Antibiotic Resistance With Soil

CoLab, OCB 100

Nobody can entirely avoid the threat of antibiotic resistance. Microbes will always figure out a way to fight the effects of antibiotics developed by humans. If the body started to resist medication the body needed to survive, the individual could die from an infection or have extensive recovery time. The reason behind this entire experiment is to search for new bacteria that are making antibiotics. To find bacteria, we had to find the soil we were going to be plating with. My soil is from farm land (not with crops or anything else to contaminate the soil) and has latitude of 39.17 and longitude of -94.93. To begin the experiment, we plated soil samples onto agar media, watched them grow, and determined zones of inhibition. After we determined the zones of inhibition, we then put those bacteria on a patch plate and let them grow. After our patch plates grew up, we did proof plating to discover if any of our potential candidates had the possibility to combat any of the ESKAPE pathogens. If we found that a certain bacteria could combat one or many of the ESKAPE pathogens, we went back to our patch plate and took the same bacteria to make a streak plate.
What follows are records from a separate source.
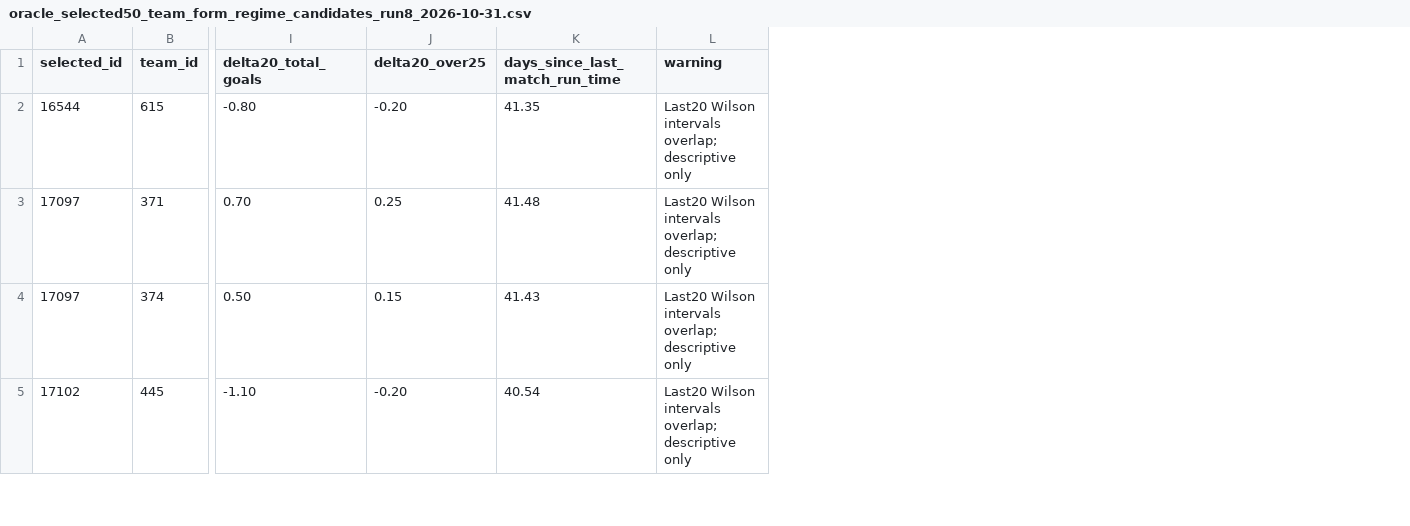
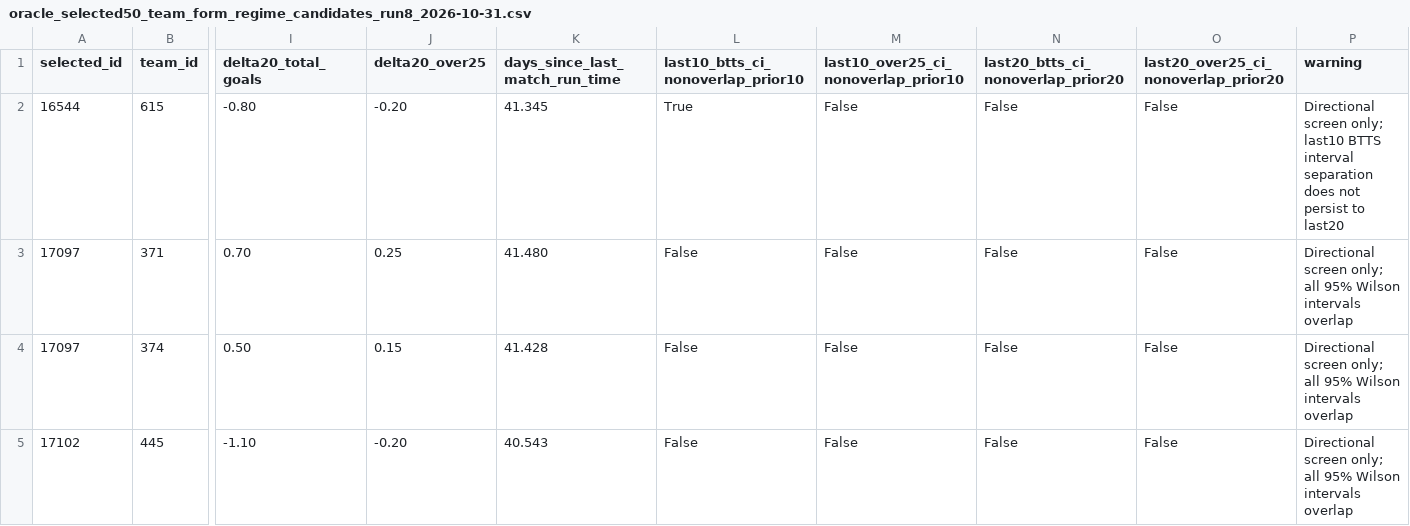
Before and after one commit to dtnzv5by8c-ship-it/oracle-validation-learning, a CSV file: reports/oracle_selected50_team_form_regime_candidates_run8_2026-10-31.csv, drawn as a sheet; only a part is shown, gaps mark what is left out; addresses are those after the commit; the diff covers the shown part only; the diff names each change by its address in the sheet, - before the commit and + after, or states it on an @@ line.

Commit message:
Clarify Run 8 team regime Wilson interval warnings

```diff
--- a/reports/oracle_selected50_team_form_regime_candidates_run8_2026-10-31.csv
+++ b/reports/oracle_selected50_team_form_regime_candidates_run8_2026-10-31.csv
+column L, rows 1-5: last10_btts_ci_nonoverlap_prior10 | True | False | False | False
+column M, rows 1-5: last10_over25_ci_nonoverlap_prior10 | False | False | False | False
+column N, rows 1-5: last20_btts_ci_nonoverlap_prior20 | False | False | False | False
+column O, rows 1-5: last20_over25_ci_nonoverlap_prior20 | False | False | False | False
-K2 (days_since_last_match_run_time): 41.35
+K2 (days_since_last_match_run_time): 41.345
-P2 (warning): Last20 Wilson intervals overlap; descriptive only
+P2 (warning): Directional screen only; last10 BTTS interval separation does not persist to last20
-K3 (days_since_last_match_run_time): 41.48
+K3 (days_since_last_match_run_time): 41.480
-P3:P5 (warning): Last20 Wilson intervals overlap; descriptive only
+P3:P5 (warning): Directional screen only; all 95% Wilson intervals overlap
-K4 (days_since_last_match_run_time): 41.43
+K4 (days_since_last_match_run_time): 41.428
-K5 (days_since_last_match_run_time): 40.54
+K5 (days_since_last_match_run_time): 40.543
```
Also changed, not shown: 18 edited cells elsewhere in this file.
So far I have found that some of my bacteria is resistant to some pathogens.